Scott Reviews Dee Rees’ Mudbound [Sundance 2017]

Mudbound is both intimate and epic; both small production and huge. A period piece centered around two families who live on a farmland in rural Mississippi – one tenant farmers, the other the farm owners – it also has to contend with members of each family going off to fight in World War II. At times, the production, organized through eight different companies, strains to meet its demands. But its limitations reflect those the characters face. While one might prefer to see an airplane dogfight from some vantage other than the pilot’s, well…so too would the pilot. The families are trapped on their farm, with little view of the world around them. This claustrophobia is their central conflict. For some, it’s an inability to escape. For others, it’s an inability to see beyond their bubble. And these factions brew a harsh world.

Because of this sort of scope, Mudbound has been hailed as fairly ambitious. Its grandest gambit is letting you underestimate how horribly people can treat one another. If there is one running theme throughout the film, it is how often we’ll excuse the behavior of people close to us in an effort to maintain stability. Even if that stability is awful.

Laura (Carey Mulligan) was a lonely woman in her early thirties when she married Henry (Jason Clarke), a man of some achievement who’s more resourceful than he is romantic. And resourceful he’ll need to be to make life on their newly-acquired farm suitable for his civilized wife. As it is, he was swindled out of money attempting to rent a proper house, and now they and their two children are forced to live in a rundown farmhouse with his elderly father, known simply as Pappy (Jonathan Banks). They have the help of their tenants and employees, the Jackson family – father Hap (Rob Morgan) and mother Florence (Mary J. Blige) – and a good deal of inherited racism that Henry exploits to drag Hap into all manner of chores.

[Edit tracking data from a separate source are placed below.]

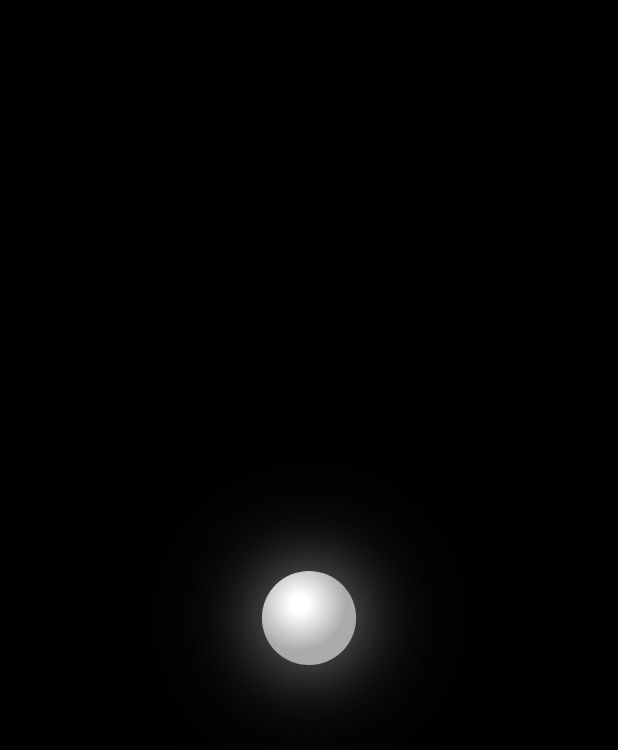
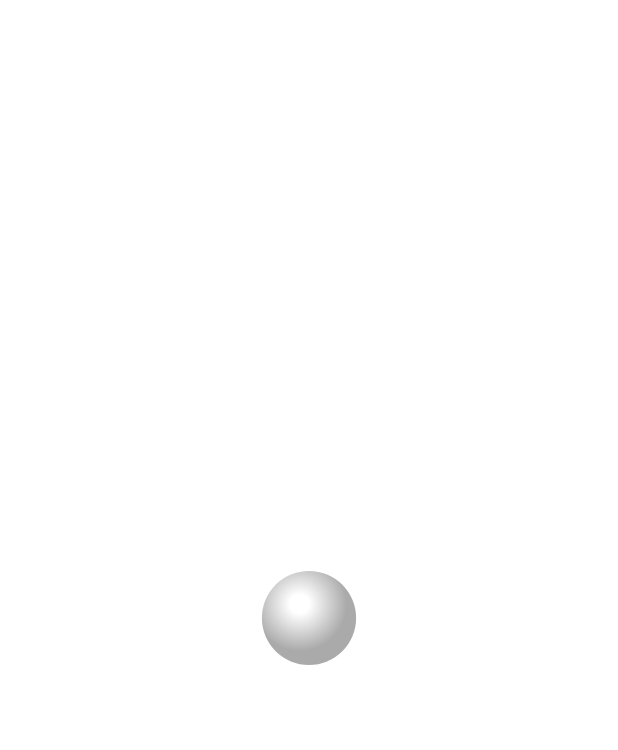
Before and after one commit to Naveen-X/void, a Flutter app: the ShareLoaderScreen screen opened by its route, on a phone screen of 412 x 824 dp. Shown: the top 750 px of the screen. Run offline on Flutter 3.47's test engine with Material 3 defaults, Android fonts, the phone set to English and light mode, and no system bars; our stand-ins replace google_fonts; network calls fail.

Commit message:
Make share loader screen fully transparent
- Add transparent background mode to ShareHandlerActivity
- Enhance ShareTheme with floating window and transparency settings
- Change share loader container from black to transparent background

```diff
--- a/lib/ui/share/share_loader_screen.dart
+++ b/lib/ui/share/share_loader_screen.dart
@@ -63,8 +63,8 @@ class _ShareLoaderScreenState extends State<ShareLoaderScreen> {
     return Directionality( // Required because we removed Scaffold/Material
       textDirection: TextDirection.ltr,
       child: Container(
-        color: Colors.black,
-        alignment: Alignment.center, // <--- This forces the Orb to the center
+        color: Colors.transparent,
+        alignment: Alignment.center,
         child: OrbLoader(state: _orbState),
       ),
     );
```
Also changed, not shown: 2 other files.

Laura is a rare character for this type of story. She’s a strong-willed woman who nevertheless is extremely devoted to her husband, despite the many things he does to upset or ignore her, and especially despite her attraction to his much-more-charming brother Jamie (Garrett Hedlund). She recognizes how inconsiderate Henry is towards the Jacksons, always barging in on their family time to demand Hap’s help. She especially recognizes the overt racism Pappy expresses towards them. She doesn’t approve of it, but does little to stop either. Mulligan excels at playing this sort of yearning, her eyes almost naturally suggesting desolation.

Conflict between the families come to a head when Jamie and the Jacksons’ son Ronsel (Jason Mitchell) return home from the war. Both were decorated soldiers overseas, and neither has exactly received a hero’s welcome. The war is truly over, and victory doesn’t feel won. Dee Rees, who cowrote the screenplay with Virgil Williams and directed the film, doesn’t fall into the easy trap of painting the Jacksons as too holy for the fact that they are essentially victims. Hap can be as prideful as Henry, and Florence probably even more so than Laura. But Rees is sensitive to the way the underprivileged are forced to be more righteous than their oppressors, for one step out of line will be far more calamitous for them.

Formally, Rees and Williams seem to have a good handle on Hillary Jordan’s novel, which I have admittedly not read. The pitfall in any adaptation is the potential for it to feel too rushed, scrambling to cover hundreds of pages of plot in a two-hour film. Mudbound proceeds at a fairly leisurely pace, making time for character beats that mean nothing at all to the plot. Its only real handicap as adaptation is in the form of voiceover. Nearly every major character is gifted a chance to speak, and it has a way of underlining or intruding into the drama rather than emboldening it, but the language is so damn refined and pleasurable that it’s tough to hold it much against it. But what’s especially sensitive about the writing is how the film builds conflict and relationships where the outcome feels inevitable, but the specifics of how it is realized still caught me completely off-guard. Which is sort of the point – one has a sense of how the world works, and one works within the rules you think exist, but the world has a way of surprising you. Sometimes those surprises are quite pleasant; an unexpected romance or a helping hand. But just as often, they’re terribly, terribly punishing.

More from Scott Nye

Scott Reviews David Lowery’s A Ghost Story [Sundance 2017]

Possibly a masterpiece; definitely a rich, lovely, moving film.
Read More